DATASET EXTRACT:
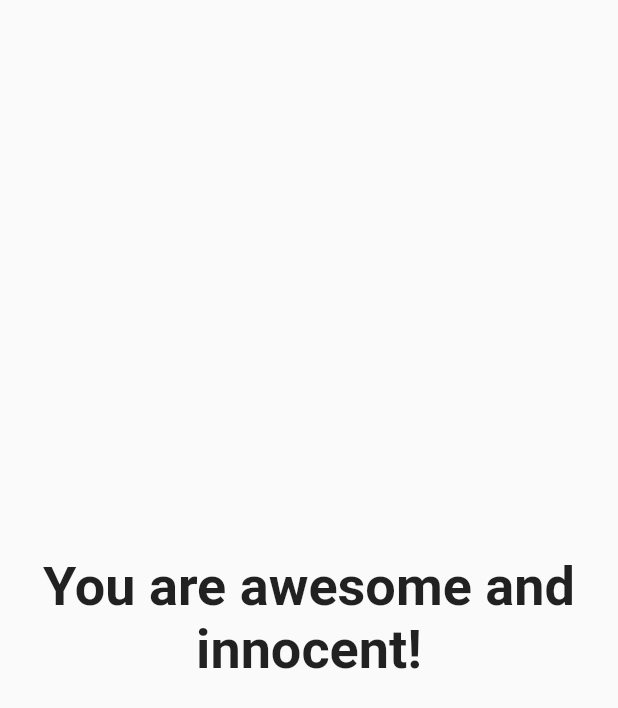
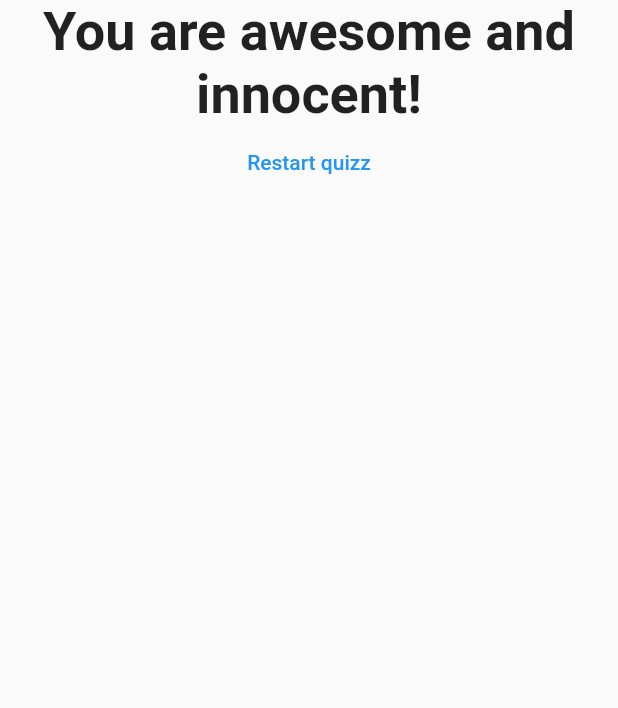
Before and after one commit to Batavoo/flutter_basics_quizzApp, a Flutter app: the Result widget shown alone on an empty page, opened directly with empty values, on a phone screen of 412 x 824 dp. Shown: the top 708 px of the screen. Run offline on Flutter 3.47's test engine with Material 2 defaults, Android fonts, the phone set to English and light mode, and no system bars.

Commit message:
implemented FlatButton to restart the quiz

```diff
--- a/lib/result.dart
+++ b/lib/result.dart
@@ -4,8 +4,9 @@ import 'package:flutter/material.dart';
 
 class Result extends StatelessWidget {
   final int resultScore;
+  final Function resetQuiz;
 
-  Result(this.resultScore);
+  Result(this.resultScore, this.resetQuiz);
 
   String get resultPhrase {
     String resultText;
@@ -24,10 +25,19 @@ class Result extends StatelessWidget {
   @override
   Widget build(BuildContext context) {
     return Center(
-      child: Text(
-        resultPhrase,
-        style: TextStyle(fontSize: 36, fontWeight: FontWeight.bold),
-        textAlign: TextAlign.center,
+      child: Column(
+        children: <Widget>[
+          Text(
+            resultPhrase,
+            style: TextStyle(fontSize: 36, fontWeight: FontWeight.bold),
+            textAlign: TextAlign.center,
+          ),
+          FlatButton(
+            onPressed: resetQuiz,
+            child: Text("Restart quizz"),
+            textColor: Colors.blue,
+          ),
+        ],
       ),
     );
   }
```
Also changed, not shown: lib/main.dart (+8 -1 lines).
* * *
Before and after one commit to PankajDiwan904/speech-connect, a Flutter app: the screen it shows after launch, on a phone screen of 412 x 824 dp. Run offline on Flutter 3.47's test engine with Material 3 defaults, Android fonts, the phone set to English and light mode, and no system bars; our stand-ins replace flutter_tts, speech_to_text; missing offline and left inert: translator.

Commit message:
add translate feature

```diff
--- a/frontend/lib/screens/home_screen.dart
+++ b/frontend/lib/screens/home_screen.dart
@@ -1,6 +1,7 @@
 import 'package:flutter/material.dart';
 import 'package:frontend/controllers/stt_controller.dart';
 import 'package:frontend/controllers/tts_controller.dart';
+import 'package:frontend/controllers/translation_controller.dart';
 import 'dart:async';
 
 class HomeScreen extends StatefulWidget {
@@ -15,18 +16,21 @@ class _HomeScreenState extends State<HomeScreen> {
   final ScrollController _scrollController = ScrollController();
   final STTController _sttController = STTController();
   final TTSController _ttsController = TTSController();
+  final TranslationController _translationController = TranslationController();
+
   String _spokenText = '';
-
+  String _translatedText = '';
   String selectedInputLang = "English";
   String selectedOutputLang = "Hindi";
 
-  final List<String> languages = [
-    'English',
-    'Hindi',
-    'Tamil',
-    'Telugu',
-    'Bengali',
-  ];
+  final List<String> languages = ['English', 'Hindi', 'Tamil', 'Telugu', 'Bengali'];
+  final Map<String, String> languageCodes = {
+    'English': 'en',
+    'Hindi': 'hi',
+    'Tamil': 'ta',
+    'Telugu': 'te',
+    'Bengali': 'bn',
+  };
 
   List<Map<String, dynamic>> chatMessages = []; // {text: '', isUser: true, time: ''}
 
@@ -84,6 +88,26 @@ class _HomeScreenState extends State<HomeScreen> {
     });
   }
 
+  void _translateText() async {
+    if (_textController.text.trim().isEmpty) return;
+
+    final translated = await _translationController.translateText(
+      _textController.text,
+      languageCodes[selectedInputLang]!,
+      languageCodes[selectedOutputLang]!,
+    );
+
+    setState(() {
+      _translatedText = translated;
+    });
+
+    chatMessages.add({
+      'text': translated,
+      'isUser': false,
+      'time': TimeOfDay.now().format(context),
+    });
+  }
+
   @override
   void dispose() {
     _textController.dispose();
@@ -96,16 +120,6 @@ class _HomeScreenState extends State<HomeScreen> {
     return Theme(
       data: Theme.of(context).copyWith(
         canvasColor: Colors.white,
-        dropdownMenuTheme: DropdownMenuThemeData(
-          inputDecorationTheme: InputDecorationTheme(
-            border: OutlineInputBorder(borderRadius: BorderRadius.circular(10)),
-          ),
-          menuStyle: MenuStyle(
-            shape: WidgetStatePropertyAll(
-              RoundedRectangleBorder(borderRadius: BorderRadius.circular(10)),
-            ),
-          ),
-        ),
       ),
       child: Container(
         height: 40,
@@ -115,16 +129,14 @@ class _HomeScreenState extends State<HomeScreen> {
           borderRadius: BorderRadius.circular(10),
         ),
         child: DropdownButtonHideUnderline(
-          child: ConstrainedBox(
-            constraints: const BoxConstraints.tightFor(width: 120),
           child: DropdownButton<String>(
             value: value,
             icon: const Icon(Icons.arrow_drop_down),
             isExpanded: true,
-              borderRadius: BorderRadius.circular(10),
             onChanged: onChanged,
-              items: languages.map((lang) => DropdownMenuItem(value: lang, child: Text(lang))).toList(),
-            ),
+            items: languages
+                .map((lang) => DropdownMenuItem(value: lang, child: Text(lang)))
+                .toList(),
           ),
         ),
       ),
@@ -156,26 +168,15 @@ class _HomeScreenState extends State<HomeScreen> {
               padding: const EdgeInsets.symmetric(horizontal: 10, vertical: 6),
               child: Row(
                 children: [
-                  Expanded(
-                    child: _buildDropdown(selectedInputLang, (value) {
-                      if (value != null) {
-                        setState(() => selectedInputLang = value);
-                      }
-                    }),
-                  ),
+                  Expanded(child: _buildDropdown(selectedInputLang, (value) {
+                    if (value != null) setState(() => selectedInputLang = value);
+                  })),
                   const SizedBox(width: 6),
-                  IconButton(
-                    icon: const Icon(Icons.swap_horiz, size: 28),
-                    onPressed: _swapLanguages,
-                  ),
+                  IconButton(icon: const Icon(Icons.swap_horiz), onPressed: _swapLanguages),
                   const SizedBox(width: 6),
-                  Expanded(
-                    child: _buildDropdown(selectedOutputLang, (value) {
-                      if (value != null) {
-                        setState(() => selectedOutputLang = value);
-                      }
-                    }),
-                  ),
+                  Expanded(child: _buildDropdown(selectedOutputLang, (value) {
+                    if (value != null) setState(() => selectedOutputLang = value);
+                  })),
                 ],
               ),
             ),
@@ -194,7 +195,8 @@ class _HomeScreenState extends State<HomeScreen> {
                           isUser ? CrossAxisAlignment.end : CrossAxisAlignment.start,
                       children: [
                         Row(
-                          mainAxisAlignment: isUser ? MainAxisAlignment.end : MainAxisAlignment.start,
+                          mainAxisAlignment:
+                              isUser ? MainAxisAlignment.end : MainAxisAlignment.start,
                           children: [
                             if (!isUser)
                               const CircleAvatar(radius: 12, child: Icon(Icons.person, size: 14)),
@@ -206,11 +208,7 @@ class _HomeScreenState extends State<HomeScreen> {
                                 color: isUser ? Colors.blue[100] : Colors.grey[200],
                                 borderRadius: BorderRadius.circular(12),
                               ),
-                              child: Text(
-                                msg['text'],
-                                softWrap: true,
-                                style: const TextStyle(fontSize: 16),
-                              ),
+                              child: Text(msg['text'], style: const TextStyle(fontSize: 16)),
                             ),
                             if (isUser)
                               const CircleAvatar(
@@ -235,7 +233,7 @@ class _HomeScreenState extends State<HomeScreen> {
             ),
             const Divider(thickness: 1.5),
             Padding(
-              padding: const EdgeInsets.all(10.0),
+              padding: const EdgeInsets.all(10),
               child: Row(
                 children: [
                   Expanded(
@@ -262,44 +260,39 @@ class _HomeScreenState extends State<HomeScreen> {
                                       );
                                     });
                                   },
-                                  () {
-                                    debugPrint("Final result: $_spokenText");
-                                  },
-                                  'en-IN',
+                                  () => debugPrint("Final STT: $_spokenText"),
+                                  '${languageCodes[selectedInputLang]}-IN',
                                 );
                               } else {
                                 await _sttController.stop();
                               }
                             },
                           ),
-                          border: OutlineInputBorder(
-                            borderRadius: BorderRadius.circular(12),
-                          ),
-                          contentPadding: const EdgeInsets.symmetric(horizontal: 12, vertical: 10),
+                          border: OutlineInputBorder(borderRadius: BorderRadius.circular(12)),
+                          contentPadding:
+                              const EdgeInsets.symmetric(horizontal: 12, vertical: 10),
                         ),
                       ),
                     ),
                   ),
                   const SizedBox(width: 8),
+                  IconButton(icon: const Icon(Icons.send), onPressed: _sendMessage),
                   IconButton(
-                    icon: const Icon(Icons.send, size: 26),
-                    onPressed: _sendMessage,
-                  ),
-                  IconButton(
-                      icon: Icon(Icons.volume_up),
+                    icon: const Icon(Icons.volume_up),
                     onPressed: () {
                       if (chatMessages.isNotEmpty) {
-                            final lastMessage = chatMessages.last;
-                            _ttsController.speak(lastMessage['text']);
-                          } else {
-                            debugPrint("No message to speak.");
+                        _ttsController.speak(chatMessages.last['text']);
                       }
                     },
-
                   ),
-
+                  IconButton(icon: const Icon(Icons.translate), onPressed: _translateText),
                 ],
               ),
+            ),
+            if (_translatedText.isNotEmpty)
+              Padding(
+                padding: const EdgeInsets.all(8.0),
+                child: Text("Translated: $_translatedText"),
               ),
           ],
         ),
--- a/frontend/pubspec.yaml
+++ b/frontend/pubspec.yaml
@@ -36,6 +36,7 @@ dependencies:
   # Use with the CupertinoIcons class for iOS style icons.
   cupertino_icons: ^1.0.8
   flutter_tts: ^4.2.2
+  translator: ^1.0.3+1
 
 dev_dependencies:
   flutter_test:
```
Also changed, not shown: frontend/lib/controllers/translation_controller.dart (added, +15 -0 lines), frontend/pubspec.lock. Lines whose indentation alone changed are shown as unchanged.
...
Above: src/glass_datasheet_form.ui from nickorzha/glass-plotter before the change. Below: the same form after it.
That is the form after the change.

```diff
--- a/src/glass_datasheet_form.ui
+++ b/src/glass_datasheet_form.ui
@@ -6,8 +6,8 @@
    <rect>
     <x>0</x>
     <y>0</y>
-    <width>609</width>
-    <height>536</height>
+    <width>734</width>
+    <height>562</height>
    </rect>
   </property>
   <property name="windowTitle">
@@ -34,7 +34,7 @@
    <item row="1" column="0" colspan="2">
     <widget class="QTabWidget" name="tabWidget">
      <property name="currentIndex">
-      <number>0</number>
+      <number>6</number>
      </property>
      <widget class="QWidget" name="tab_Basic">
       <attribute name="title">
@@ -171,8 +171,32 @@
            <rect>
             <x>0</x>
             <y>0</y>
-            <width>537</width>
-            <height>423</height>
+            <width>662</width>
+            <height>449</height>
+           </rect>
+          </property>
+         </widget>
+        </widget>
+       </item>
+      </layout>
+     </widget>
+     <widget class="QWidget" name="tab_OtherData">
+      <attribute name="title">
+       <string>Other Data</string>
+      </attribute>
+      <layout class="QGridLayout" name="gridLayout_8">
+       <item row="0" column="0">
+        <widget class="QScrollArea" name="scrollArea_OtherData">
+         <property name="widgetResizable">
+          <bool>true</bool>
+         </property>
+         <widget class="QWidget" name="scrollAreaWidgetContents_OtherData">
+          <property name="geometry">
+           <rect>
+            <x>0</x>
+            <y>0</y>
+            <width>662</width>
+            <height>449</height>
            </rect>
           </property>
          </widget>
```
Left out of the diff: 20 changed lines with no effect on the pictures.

PROBLEM TO WORK ON:
Report the number of lines in the records above that contain "vertical", with no other text.

WRITTEN RESPONSE:
3